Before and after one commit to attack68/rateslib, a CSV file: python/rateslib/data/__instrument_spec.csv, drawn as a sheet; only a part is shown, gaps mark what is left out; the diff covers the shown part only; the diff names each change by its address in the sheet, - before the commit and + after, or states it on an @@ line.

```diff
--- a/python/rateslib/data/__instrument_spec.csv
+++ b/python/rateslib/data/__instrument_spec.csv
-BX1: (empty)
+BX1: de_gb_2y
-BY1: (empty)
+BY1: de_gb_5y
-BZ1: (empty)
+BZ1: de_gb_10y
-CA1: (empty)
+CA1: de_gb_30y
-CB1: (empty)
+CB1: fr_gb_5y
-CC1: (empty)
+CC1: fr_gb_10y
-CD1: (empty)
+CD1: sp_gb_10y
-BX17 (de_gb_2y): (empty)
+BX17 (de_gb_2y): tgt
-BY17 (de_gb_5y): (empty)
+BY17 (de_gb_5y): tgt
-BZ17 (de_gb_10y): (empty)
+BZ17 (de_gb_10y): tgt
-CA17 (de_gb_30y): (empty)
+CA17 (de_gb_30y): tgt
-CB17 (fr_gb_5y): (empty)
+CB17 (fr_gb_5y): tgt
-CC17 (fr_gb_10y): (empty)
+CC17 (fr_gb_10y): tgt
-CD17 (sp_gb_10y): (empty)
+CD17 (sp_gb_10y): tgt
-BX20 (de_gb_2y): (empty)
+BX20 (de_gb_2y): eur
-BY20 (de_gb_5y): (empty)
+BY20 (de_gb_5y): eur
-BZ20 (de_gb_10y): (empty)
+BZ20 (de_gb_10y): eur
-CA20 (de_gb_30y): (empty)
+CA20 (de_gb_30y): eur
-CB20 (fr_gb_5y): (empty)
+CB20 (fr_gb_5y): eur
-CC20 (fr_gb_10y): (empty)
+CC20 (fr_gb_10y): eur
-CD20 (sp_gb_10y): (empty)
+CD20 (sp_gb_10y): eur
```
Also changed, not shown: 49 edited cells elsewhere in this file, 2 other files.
-*-*-
→ Description of the task: The answer must be the full data, repeated word for word.

→ Expected answer:
Before and after one commit to attack68/rateslib, a CSV file: python/rateslib/data/__instrument_spec.csv, drawn as a sheet; only a part is shown, gaps mark what is left out; the diff covers the shown part only; the diff names each change by its address in the sheet, - before the commit and + after, or states it on an @@ line.

```diff
--- a/python/rateslib/data/__instrument_spec.csv
+++ b/python/rateslib/data/__instrument_spec.csv
-BX1: (empty)
+BX1: de_gb_2y
-BY1: (empty)
+BY1: de_gb_5y
-BZ1: (empty)
+BZ1: de_gb_10y
-CA1: (empty)
+CA1: de_gb_30y
-CB1: (empty)
+CB1: fr_gb_5y
-CC1: (empty)
+CC1: fr_gb_10y
-CD1: (empty)
+CD1: sp_gb_10y
-BX17 (de_gb_2y): (empty)
+BX17 (de_gb_2y): tgt
-BY17 (de_gb_5y): (empty)
+BY17 (de_gb_5y): tgt
-BZ17 (de_gb_10y): (empty)
+BZ17 (de_gb_10y): tgt
-CA17 (de_gb_30y): (empty)
+CA17 (de_gb_30y): tgt
-CB17 (fr_gb_5y): (empty)
+CB17 (fr_gb_5y): tgt
-CC17 (fr_gb_10y): (empty)
+CC17 (fr_gb_10y): tgt
-CD17 (sp_gb_10y): (empty)
+CD17 (sp_gb_10y): tgt
-BX20 (de_gb_2y): (empty)
+BX20 (de_gb_2y): eur
-BY20 (de_gb_5y): (empty)
+BY20 (de_gb_5y): eur
-BZ20 (de_gb_10y): (empty)
+BZ20 (de_gb_10y): eur
-CA20 (de_gb_30y): (empty)
+CA20 (de_gb_30y): eur
-CB20 (fr_gb_5y): (empty)
+CB20 (fr_gb_5y): eur
-CC20 (fr_gb_10y): (empty)
+CC20 (fr_gb_10y): eur
-CD20 (sp_gb_10y): (empty)
+CD20 (sp_gb_10y): eur
```
Also changed, not shown: 49 edited cells elsewhere in this file, 2 other files.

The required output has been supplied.